■ **Activity**: Count every line in the data below where the word "title" appears, then state only that count.

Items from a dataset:
::::::::

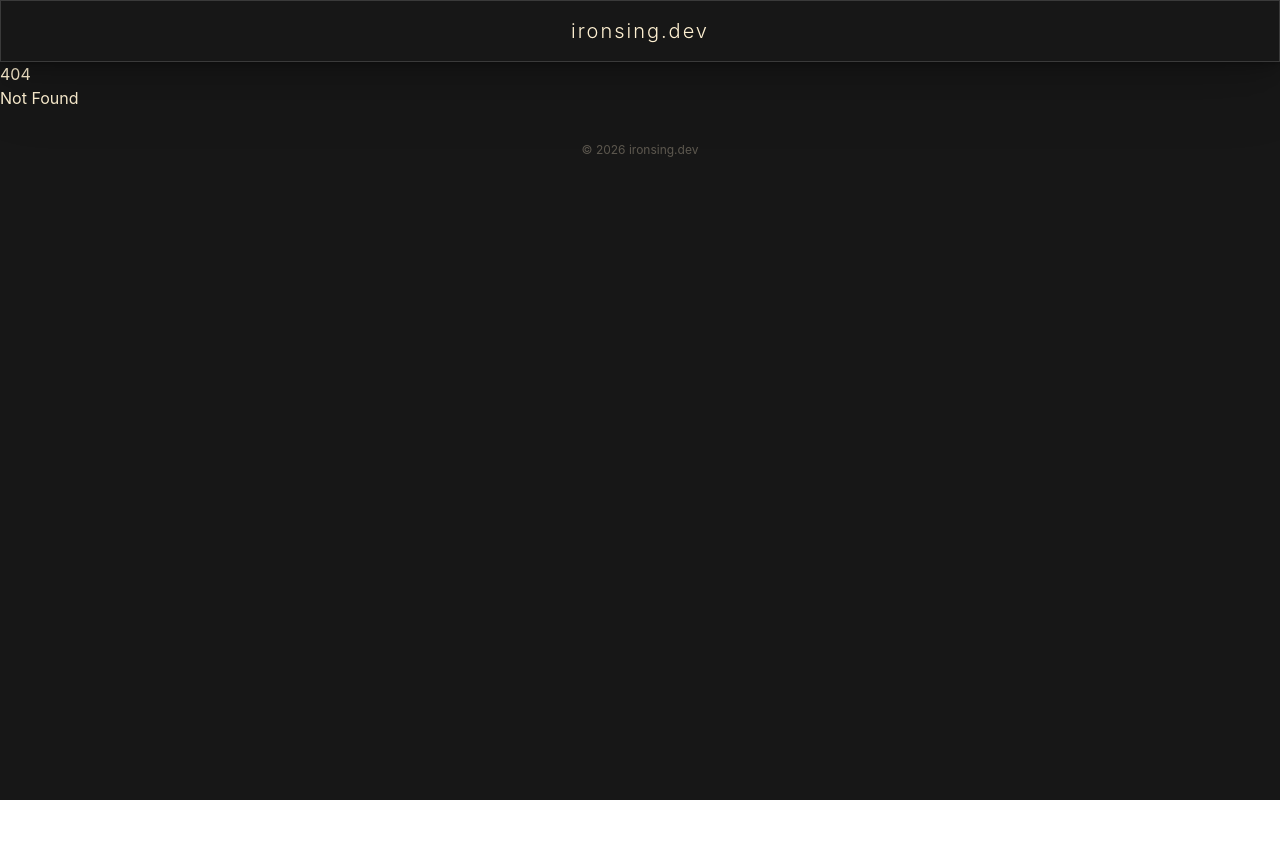
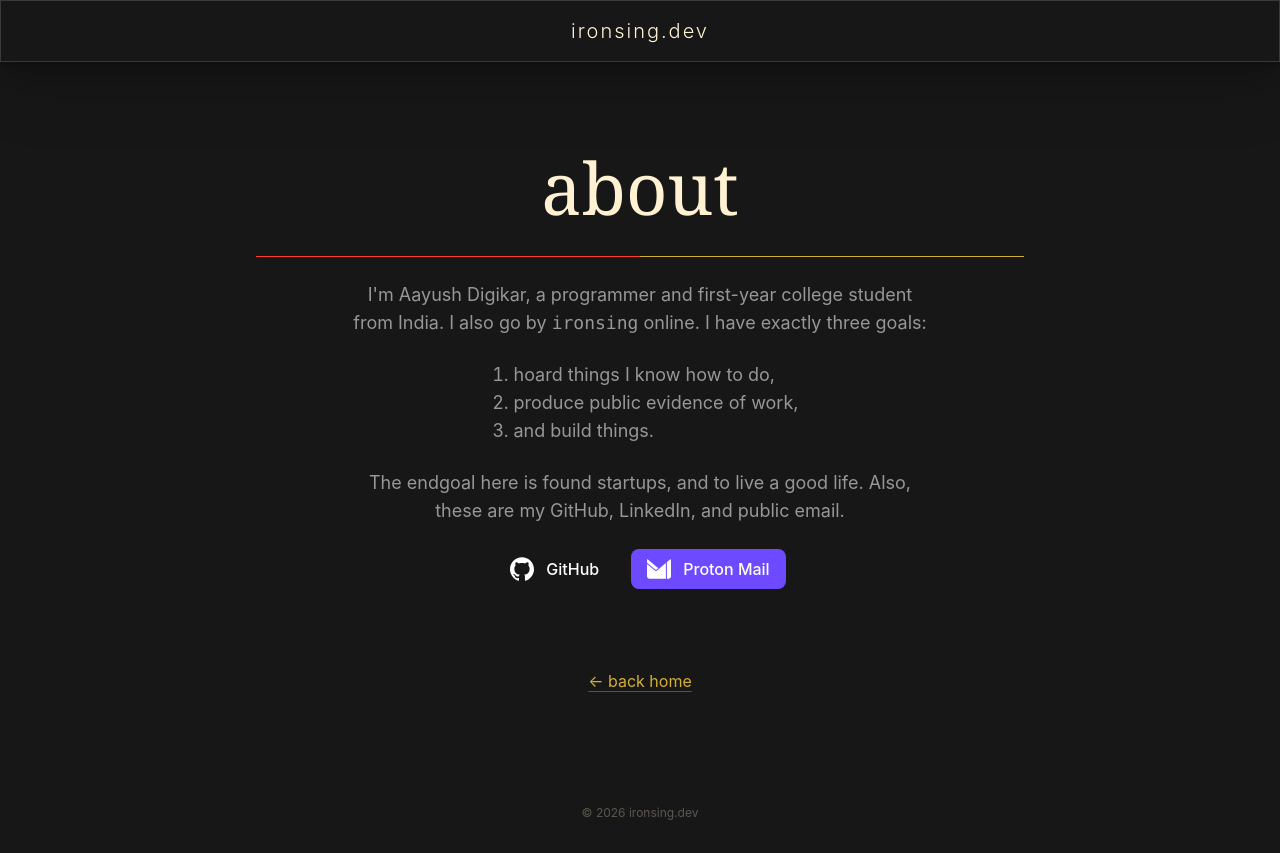
Before and after one commit to Ironsing/ironsing.github.io, a SvelteKit app: page /about in a window 1280 px wide. Before the commit this address had no page. Shown: the top 853 px of the page. Before the commit the page ends 800 px from the top, so only its background shows below. Built offline with nearby package versions, Linux system fonts and the light colour scheme.

Commit message:
add about page

```diff
--- a/package.json
+++ b/package.json
@@ -34,5 +34,8 @@
 		"vite": "^8.0.16",
 		"vitest": "^4.1.8",
 		"vitest-browser-svelte": "^2.1.1"
+	},
+	"dependencies": {
+		"simple-icons": "^13.21.0"
 	}
 }
--- /dev/null
+++ b/src/lib/BrandButton.svelte
@@ -0,0 +1,21 @@
+<script lang="ts">
+	type Props = {
+		href: string;
+		label: string;
+		color: string;
+		path: string;
+	};
+
+	let { href, label, color, path }: Props = $props();
+</script>
+
+<a
+	{href}
+	class="inline-flex items-center gap-3 rounded-lg px-4 py-2 font-medium text-white transition hover:brightness-110 active:brightness-95"
+	style="background-color:{color}"
+>
+	<svg viewBox="0 0 24 24" class="h-6 w-6 fill-current" aria-hidden="true">
+		<path d={path} />
+	</svg>
+	{label}
+</a>
--- /dev/null
+++ b/src/routes/about/+page.svelte
@@ -0,0 +1,59 @@
+<script lang="ts">
+	import { siGithub, siProtonmail } from 'simple-icons';
+	import BrandButton from '$lib/BrandButton.svelte';
+
+	// TODO: replace these with real URLs for the site owner.
+	const links = {
+		github: 'https://github.com/aayush-digikar',
+		email: 'mailto:aayush@proton.me'
+	};
+</script>
+
+<main class="flex w-full flex-1 flex-col items-center justify-center gap-20 px-6 py-20">
+	<section class="flex max-w-3xl flex-col items-center gap-6 text-center">
+		<h1 class="max-w-3xl font-serif text-6xl leading-tight font-medium text-emphasis sm:text-7xl">
+			about
+		</h1>
+		<div
+			class="h-px w-3xl [background:linear-gradient(to_right,var(--color-site-red)_0_50%,var(--color-site-gold)_50%_100%)]"
+		></div>
+
+		<div class="flex max-w-xl flex-col items-center gap-6 text-lg text-normal">
+			<p>
+				I'm Aayush Digikar, a programmer and first-year college student from India. I also go by <code
+					>ironsing</code
+				> online. I have exactly three goals:
+			</p>
+			<ol class="list-decimal pl-8 text-left">
+				<li>hoard things I know how to do,</li>
+				<li>produce public evidence of work,</li>
+				<li>and build things.</li>
+			</ol>
+			<p>
+				The endgoal here is found startups, and to live a good life. Also, these are my GitHub,
+				LinkedIn, and public email.
+			</p>
+		</div>
+
+		<div class="flex flex-wrap items-center justify-center gap-4">
+			<BrandButton
+				href={links.github}
+				label={siGithub.title}
+				color={`#${siGithub.hex}`}
+				path={siGithub.path}
+			/>
+			<BrandButton
+				href={links.email}
+				label={siProtonmail.title}
+				color={`#${siProtonmail.hex}`}
+				path={siProtonmail.path}
+			/>
+		</div>
+	</section>
+
+	<a
+		href="/"
+		class="text-site-gold underline decoration-site-gold/40 underline-offset-4 transition-colors duration-300 hover:decoration-site-gold"
+		>← back home</a
+	>
+</main>
```
Also changed, not shown: 1 other file (tests, documents, lock files or other folders).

::::::::

■ **Task result**: 2